Nowhere is this better illustrated than the plight of Brolin's writer, an inverse of the bullishly ambitious ex-president that Brolin delivered for Oliver Stone a few years ago. The character's decision, after his initial efforts fail, to cheat, at first brings great success. But it's not long before the life pulls out the rug, just as it does to most everyone. Roy, Alfie, Sally — they all get everything they wanted. Then the guy in the coma wakes up (you have to see it). Allen's last movie was called “Whatever Works.” Here the title could be “Nothing Works.”
Except a belief in the occult, and this is the biggest punch line. Helena's visits with the psychic eventually lead to an unstoppable immersion in mysticism. It denies her daughter the precious loan she needs to start a new life, but lands Helena a new man (Roger Ashton-Griffiths), a goofy, portly, happy-go-lucky success who shares Helena's fondness for sAcances. While everyone else grimaces with misery, Helena and her doddering beau have tea on a lawn. The only people who get to be truly happy, the story seems to be saying, are those who are completely delusional.

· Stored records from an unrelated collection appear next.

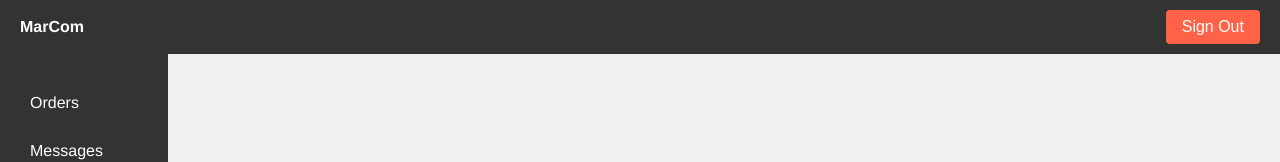
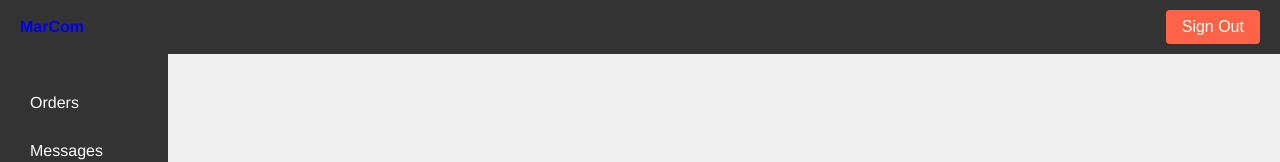
Before and after one commit to PiyushM8/MarkComFrontend, a React (Create React App) app: page /customer in a window 1280 px wide. Shown: the top 162 px of the page. Built offline with nearby package versions, Linux system fonts and the light colour scheme; sample sign-in values are in the browser's storage.

Commit message:
Users can navigate to the homepage from the storefront

```diff
--- a/src/component/customerDashboard/customerDashboard.jsx
+++ b/src/component/customerDashboard/customerDashboard.jsx
@@ -6,6 +6,7 @@ import Queries from "../dashboard/queries/queries";
 import { signout } from "../../utils/signout";
 import "./customerDashboard.css";
 import Sellers from "./sellers";
+import Landing from "../homepage/landing";
 
 function CustomerPage() {
   let navigate = useNavigate();
@@ -27,7 +28,9 @@ function CustomerPage() {
   return (
     <div className="dashboard-cont">
       <div className="dashboard-top-cont">
-      <div className="column-one"><strong>MarCom</strong></div>
+        <div className="column-one">
+          <Link to="../homepage/landing"><strong>MarCom</strong></Link>
+        </div>
         <div className="column-two"></div>
         <div className="column-three"></div>
         {/* Apply the signout button with the signout-btn class */}
--- a/src/component/storefront/storefront.jsx
+++ b/src/component/storefront/storefront.jsx
@@ -10,6 +10,7 @@ import CustomerInvoicePage from "./customerOrderPage/customerOrderPage"
 import UserNavbar from "../userNavbar/usernavbar"
 import Sellers from "./sellers/sellers"
 import { showLogin } from "../../utils/loginregister" // Importing showLogin function
+import Home from "../homepage/landing" // Import
 
 function StoreFront({ storeName }) {
   const [reviews, setReviews] = useState([
@@ -34,6 +35,7 @@ function StoreFront({ storeName }) {
               <Link to={`/${storeName}#products`} className="storefront-info-item">{storeName.charAt(0).toUpperCase() + storeName.slice(1) + "'s Store"}</Link>
             </div>
             <div className="storefront-extra-cont">
+              <Link to={`/`} className="storefront-nav-link">Home</Link>
               <button onClick={showLogin} className= "storefront-nav-link">Login</button> {/* Using the showLogin function */}
               <Link to={`/${storeName}/contact`} className="storefront-nav-link">Contact</Link>
               <Link to={`/${storeName}/reviews`} className="storefront-nav-link">Reviews</Link>
@@ -54,6 +56,7 @@ function StoreFront({ storeName }) {
           <Route path="/tos" element={<TOS />} />
           <Route path="/sellers" element={<Sellers />} />
           <Route path="/showLogin" element={<showLogin/>} />
+          <Route path="/home" element={<Home />} />
         </Routes>
       </div>
     </div>
```
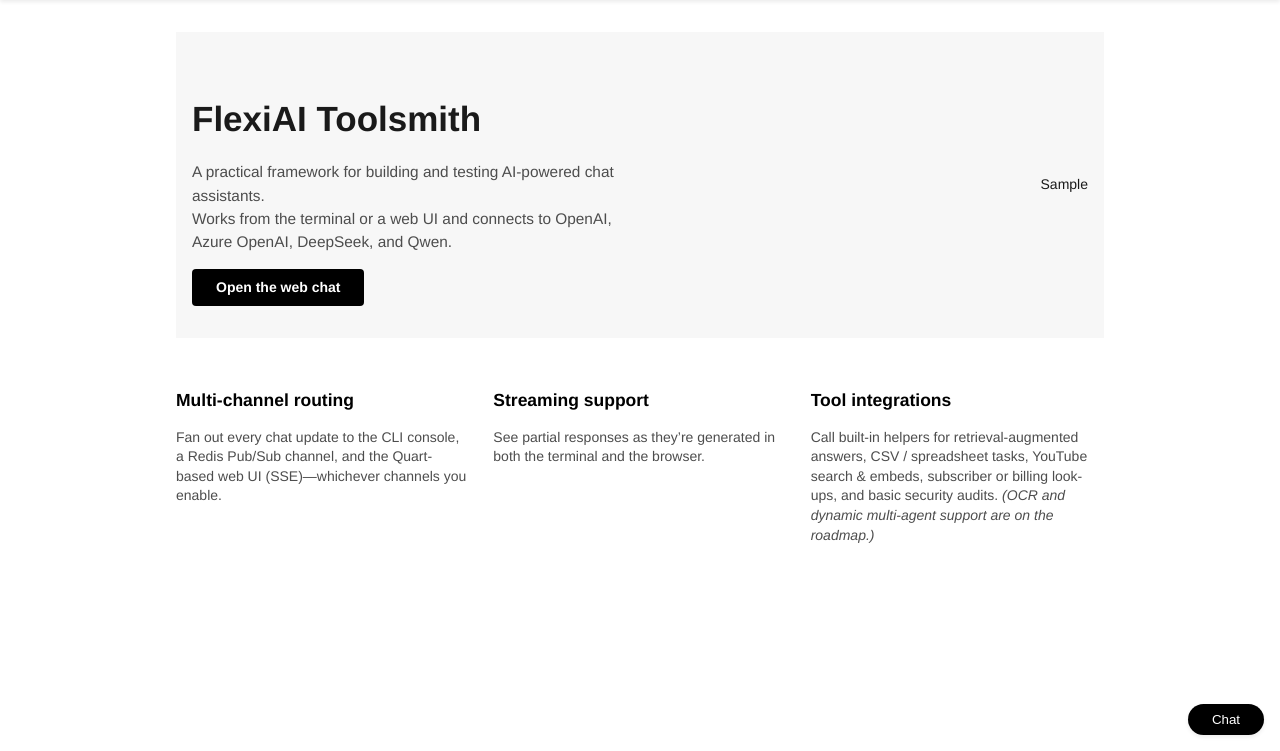
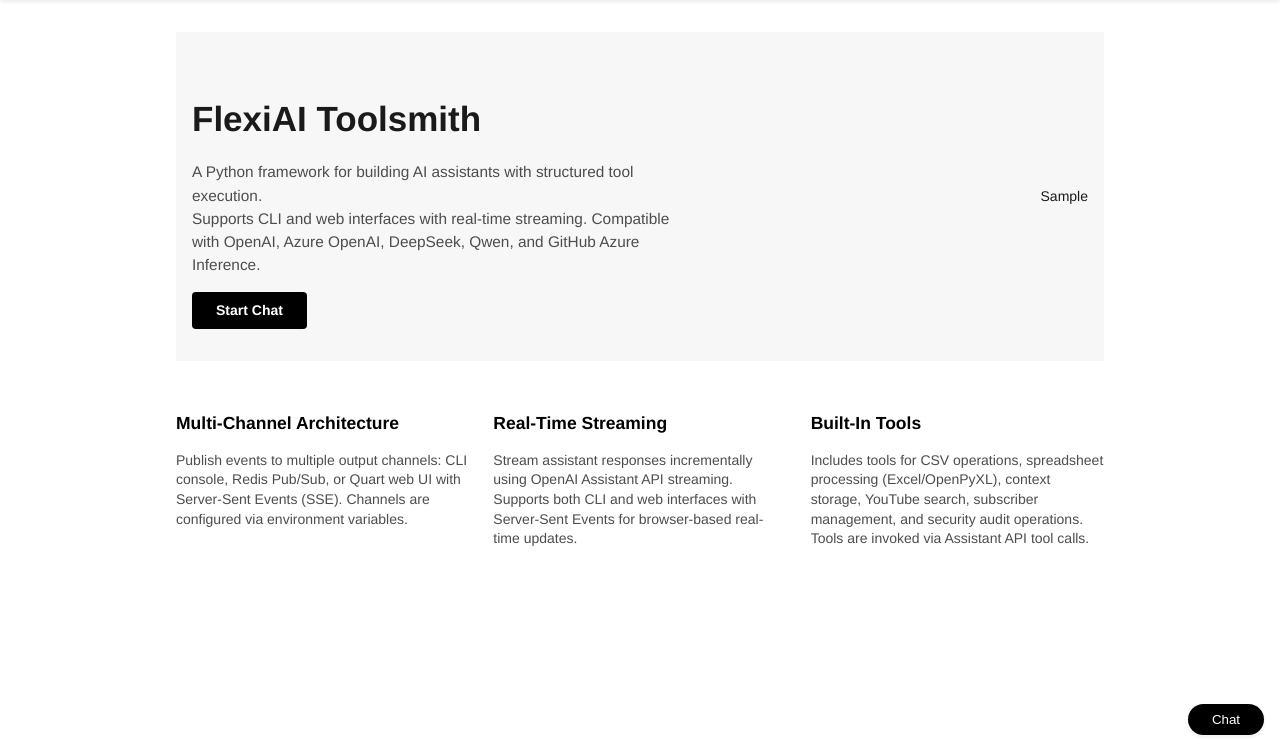
Before and after one commit to SavinRazvan/flexiai-toolsmith, a Python web app: template templates/index.html in a window 1280 px wide. Shown: the part 49-800 px from the top of the page. Run offline with Jinja, Linux system fonts and the light colour scheme; the template is opened without the code that fills it: most values are stand-ins (such as "Sample title", 1, 10 or a date in 2020); some libraries are stand-ins or nearby versions.

Commit message:
ui: Refine template text for professional presentation
- Remove beta labels from page titles
- Update hero text with technical, factual descriptions
- Refine feature descriptions to be more technical and specific
- Change 'Open the web chat' to 'Start Chat' for clarity
- Update chat widget placeholder text
- Remove marketing language and focus on functionality

```diff
--- a/templates/_chat_widget.html
+++ b/templates/_chat_widget.html
@@ -11,7 +11,7 @@
       id="user-input"
       type="text"
       autocomplete="off"
-      placeholder="Ask anything"
+      placeholder="Type a message..."
       required
     />
     <button type="submit">Send</button>
--- a/templates/chat.html
+++ b/templates/chat.html
@@ -5,7 +5,7 @@
 #}
 {% extends "base.html" %}
 
-{% block title %}Chat — FlexiAI Toolsmith (Beta){% endblock %}
+{% block title %}Chat — FlexiAI Toolsmith{% endblock %}
 
 {# Hide the global chat widget on this page to prevent duplicate chat windows. #}
 {% block chat_widget %}{% endblock %}
--- a/templates/index.html
+++ b/templates/index.html
@@ -1,7 +1,7 @@
 <!-- FILE: templates/index.html -->
 
 {% extends "base.html" %}
-{% block title %}Home — FlexiAI Toolsmith (beta){% endblock %}
+{% block title %}Home — FlexiAI Toolsmith{% endblock %}
 
 {% block content %}
   <!-- Hero Section -->
@@ -9,13 +9,13 @@
     <div class="hero-content">
       <h1>FlexiAI&nbsp;Toolsmith</h1>
       <p>
-        A practical framework for building and testing AI-powered chat assistants.<br>
-        Works from the terminal or a web UI and connects to OpenAI, Azure&nbsp;OpenAI,
-        DeepSeek, and&nbsp;Qwen.
+        A Python framework for building AI assistants with structured tool execution.<br>
+        Supports CLI and web interfaces with real-time streaming. Compatible with OpenAI, Azure&nbsp;OpenAI,
+        DeepSeek, Qwen, and GitHub Azure Inference.
       </p>
 
       <a href="{{ url_for('chat.render_chat_page') }}" class="cta-button">
-        Open the web chat
+        Start Chat
       </a>
     </div>
 
@@ -29,25 +29,26 @@
   <!-- Features Overview -->
   <section class="features">
     <div class="feature">
-      <h3>Multi-channel routing</h3>
+      <h3>Multi-Channel Architecture</h3>
       <p>
-        Fan out every chat update to the CLI console, a Redis&nbsp;Pub/Sub channel,
-        and the Quart-based web UI (SSE)—whichever channels you enable.
+        Publish events to multiple output channels: CLI console, Redis Pub/Sub, or Quart web UI with Server-Sent Events (SSE).
+        Channels are configured via environment variables.
       </p>
     </div>
 
     <div class="feature">
-      <h3>Streaming support</h3>
-      <p>See partial responses as they’re generated in both the terminal and the browser.</p>
+      <h3>Real-Time Streaming</h3>
+      <p>
+        Stream assistant responses incrementally using OpenAI Assistant API streaming. Supports both CLI and web interfaces
+        with Server-Sent Events for browser-based real-time updates.
+      </p>
     </div>
 
     <div class="feature">
-      <h3>Tool integrations</h3>
+      <h3>Built-In Tools</h3>
       <p>
-        Call built-in helpers for retrieval-augmented answers, CSV / spreadsheet tasks,
-        YouTube search&nbsp;&amp; embeds, subscriber or billing look-ups, and
-        basic security audits.
-        <em>(OCR and dynamic multi-agent support are on the roadmap.)</em>
+        Includes tools for CSV operations, spreadsheet processing (Excel/OpenPyXL), context storage, YouTube search,
+        subscriber management, and security audit operations. Tools are invoked via Assistant API tool calls.
       </p>
     </div>
   </section>
```
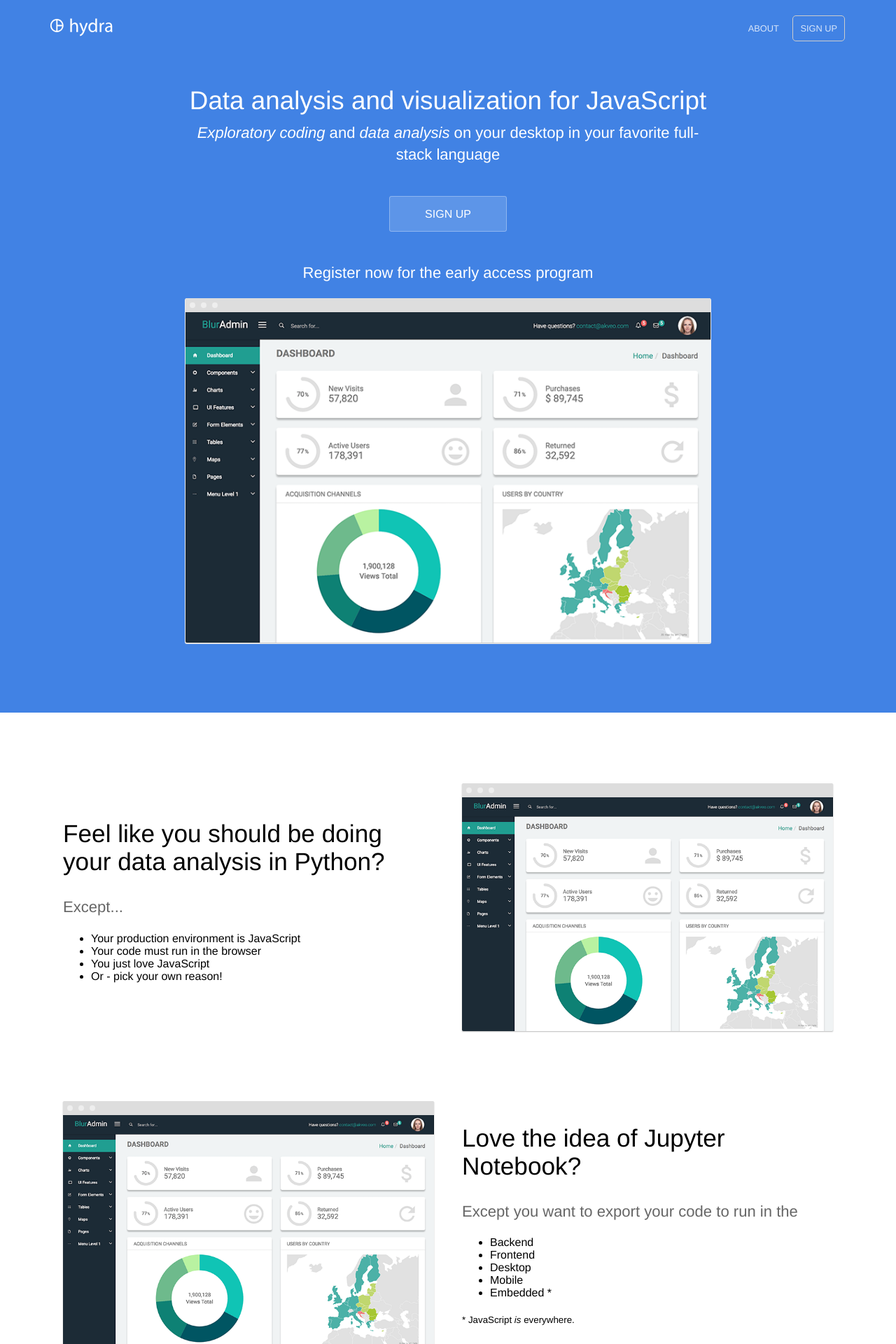
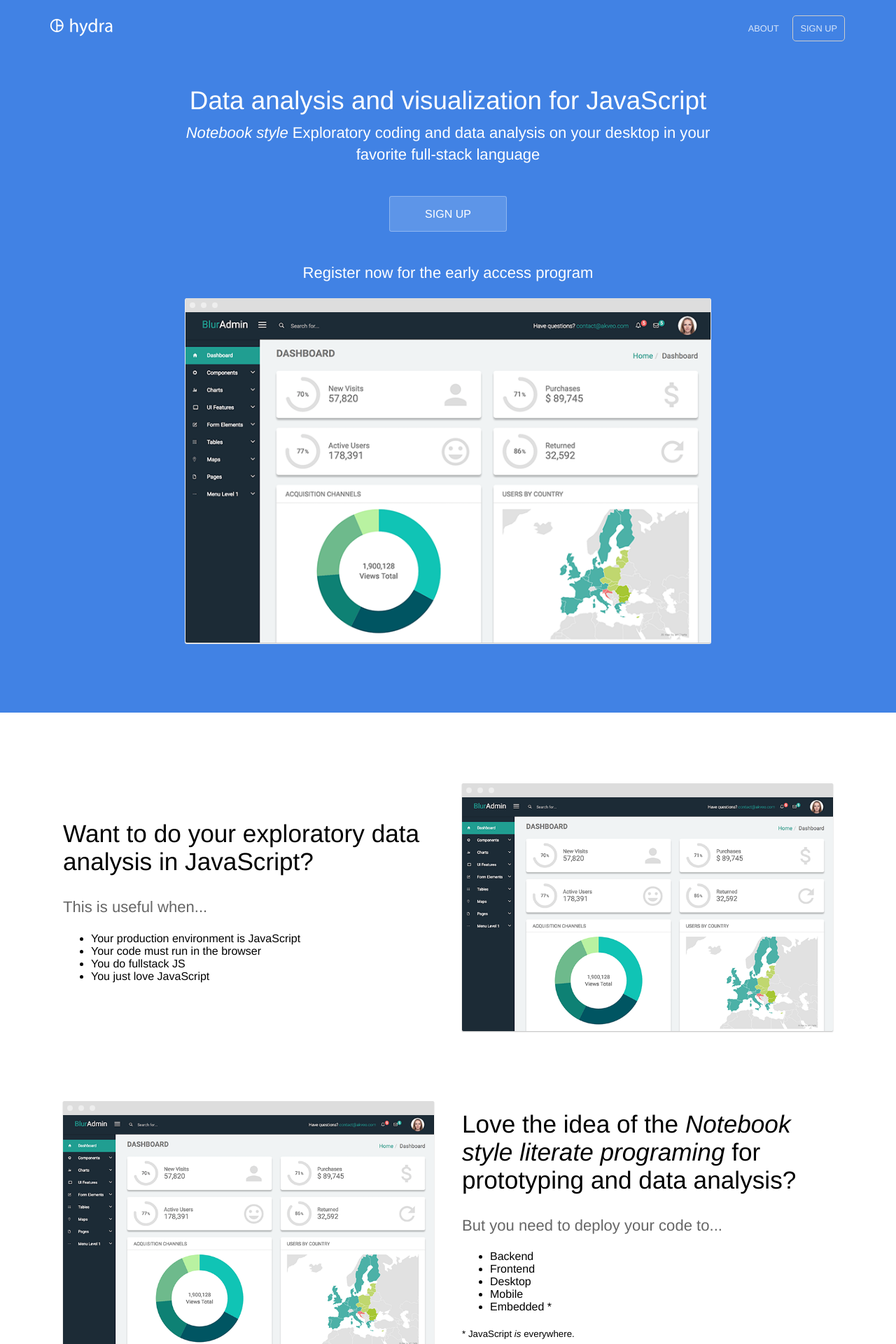
Before and after one commit to ashleydavis/data-forge-notebook-landing-page, a Jekyll site: the page built from index.html, in a window 1280 px wide. Shown: the top 1920 px of the page at 70% size. Built offline with Jekyll 4.4.1, drawn with Linux system fonts in a browser that asks for light colours; some of the changed text lies outside the part shown.

Commit message:
Various updates and improvements.

```diff
--- a/_sass/layout.scss
+++ b/_sass/layout.scss
@@ -133,7 +133,7 @@
 		top: -1000%;
 		bottom: -1000%;
 		margin: auto;
-		width: 300px;
+		width: 180px;
 	}
 }
 
--- a/index.html
+++ b/index.html
@@ -3,7 +3,7 @@
 <section class="hero">
 	<div class="text-container">
 		<h1 class="editable">{{site.description}}</h1>
-        <p class="subtext editable"><i>Exploratory coding</i> and <i>data analysis</i> on your desktop in your favorite full-stack language</p>
+        <p class="subtext editable"><i>Notebook style</i> Exploratory coding and data analysis on your desktop in your favorite full-stack language</p>
 		<div class="cta button alt"><a href="http://eepurl.com/dyb9dn">SIGN UP</a></div>
         <p class="subtext editable">Register now for the early access program</p>
 		<div>
@@ -16,13 +16,13 @@
 	<section>
 		<div class="container flex">
 			<div class="text editable">
-				<h2>Feel like you should be doing your data analysis in Python?</h2>
-                <p>Except...</p>
+                <h2>Want to do your exploratory data analysis in JavaScript?</h2>
+                <p>This is useful when...</p>
                 <ul>
                     <li>Your production environment is JavaScript</li>
                     <li>Your code must run in the browser</li>
+                    <li>You do fullstack JS</li>
                     <li>You just love JavaScript</li>
-                    <li>Or - pick your own reason!</li>
                 </ul>
 			</div>
 			<div class="image">
@@ -34,8 +34,8 @@
 	<section>
 		<div class="container flex">
 			<div class="text editable">
-				<h2>Love the idea of Jupyter Notebook?</h2>
-                <p>Except you want to export your code to run in the</p>
+				<h2>Love the idea of the <i>Notebook style literate programing</i> for prototyping and data analysis?</h2>
+                <p>But you need to deploy your code to...</p>
                 <ul>
                     <li>Backend</li>
                     <li>Frontend</li>
@@ -55,8 +55,9 @@
 		<div class="container flex">
 			<div class="text editable">
                 <h2>The answer is <i>Data-Forge Notebook</i></h2>
-                <p>Convenient, accessible and live data transformation, analysis and visualization with JavaScript</p>
-				<p>The early access program starts soon... please sign up now for a unique opportunity to help set the direction of development</p>
+                <p>Convenient and accessible.</p>
+                <p>Live data manipulation, analysis and visualization with JavaScript at your <i>finger tips</i>.</p>
+				<p>The early access program starts soon... please sign up now for to be part of the early development of this product.</p>
 			</div>
 			<div class="image">
 				<img src="/images/dashboard.png" alt="Screenshot" class="screenshot editable" />
@@ -69,10 +70,10 @@
 	<section class="testimonial">
 		<div class="container flex">
 			<div class="testimonial-block">
-				<div class="square-image"><img src="https://source.unsplash.com/6anudmpILw4/600x400" alt="Jim James" class="editable"></div>
-				<blockquote>
-					<p class="editable">Hydra has shaped the business we have today. We have a repeatable sales process and a strategy to scale our team. I recommend Hydra to any business looking to improve their sales.</p>
-					<p class="editable author">Jim James - CEO of Global Corp.</p>
+				<div class="square-image"><img src="/images/photo_ASH.jpg" alt="Ashley Davis" class="editable"></div>
+				<blockquote style=" padding-top: 50px">
+					<p class="editable">Data-Forge Notebook is the future of working with data in JavaScript</p>
+					<p class="editable author">Ashley Davis - Entrepreneur, developer and author and creator of Data-Forge Notebook</p>
 				</blockquote>
 			</div>
 		</div>
@@ -80,36 +81,55 @@
 
 	<section id="about">
 		<div class="container flex">
-			<div class="text editable">
+			<div class="text editable" style="padding-top: 50px" >
                 <h2>About Data-Forge Notebook</h2>
-                <p>Data-Forge Notebook is a desktop application for Windows, Mac and Linux. You use it to prototype JavaScript code in a highly visual fashion.
-                It is easy to transform, manipulate and visualize any kind of structured data.</p>
-                <p>What else do you get?</p>
+                <p>Data-Forge Notebook is a desktop application for Windows, Mac and Linux.</p>
+                <p>Use it to prototype JavaScript code in a highly visual fashion. It makes data transformation, analysis and visualization a breeze.</p>
+
+                <h3>Features</h3>
                 <ul>
                     <li>
-                        It works with various data formats (JSON, CSV, XML, YAML), databases (SQL, MongoDB) and common JavaScript visualization libraries.
-                        Is it missing your favourite data format or database? Let me know and I'll add it.
+                        Data formats: JSON, CSV, XML, YAML
                     </li>
                     <li>
-                        Install and include arbitrary Node.js module and also ad-hoc JavaScript modules to complement your own code.
+                        Databases: Microsoft SQL, MySQL, PostgressSQL, MongoDB and more being added all the time
                     </li>
                     <li>
-                        Your code can be exported to the web (host on any server, or easily include it in your blog?), or exported to a Node.js project.
-                        You can easily reuse your code in your production JavaScript environment.
+                        Live visualization for tables, json, html and charts
                     </li>
                     <li>
-                        Export screenshots of your charts and data to image files (great for charing images on your blog).
+                        JavaScript visualization libraries: c3, Canvas.js, Highcharts and more
                     </li>
                     <li>
-                        Export your complete notebook to PDF files (great for printing student handouts).
+                        Easily do web scraping
                     </li>
                     <li>
-                        Browse an extensive library of example code, data and snippets to help get you started.
+                        Install and use arbitrary Node.js modules
+                    </li>
+                    <li>
+                        Create projects with your own ad-hoc JavaScript module to compliment and extend your Notebook code
+                    </li>
+                    <li>
+                        Export to the web. Host your visualization on any server, or easily include it in your blog
+                    </li>
+                    <li>
+                        Export to a Node.js project and deploy to your production JavaScript environment
+                    </li>
+                    <li>
+                        Export screenshots of your charts - great for including charts in your blog
+                    </li>
+                    <li>
+                        Export your notebooks to PDF files - great for printing student handouts
+                    </li>
+                    <li>
+                        Extensive library of examples, data and snippets to help get you started.
+                    </li>
+                    <li>
                         Contribute your own example code and help others to get started.
                     </li>
                     <li>
-                        Oh also, Data-Forge Notebook also works with your favorite JavaScript version of derivative: ES6, TypeScript, Flow, CoffeeScript, etc.
-                        Your favourite language missing? Let me know and I'll add it.
+                        Works with your favorite JavaScript version of derivative: ES6, TypeScript, Flow, CoffeeScript, etc.
+                        New languages are easily supported.
                     </li>
                 </ul>
                 <p>
@@ -122,6 +142,7 @@
 
 	<section class="bottom-cta">
 		<h2 class="editable">Exploratory coding, data analysis and visualization in JavaScript</h2>
-		<div class="cta button alt"><a href="http://eepurl.com/dyb9dn">SIGN UP</a></div>
+        <div class="cta button alt"><a href="http://eepurl.com/dyb9dn">SIGN UP</a></div>
+        <p style="color: white;">Want to donate, support or sponsor Data-Forge Notebook? Please email me on ashley@codecapers.com.au</p>
 	</section>
 </div>
```
Also changed, not shown: 1 other file.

“Stranger” is Allen's most successful personal expression in years, maybe decades. Yet as triumphant as the movie is in its sum, it can be difficult to take moment to moment, even for those accustomed to the more acerbic qualities of an Allen movie. The man is out for blood this time. Makes no difference who you are. (R) 98 min.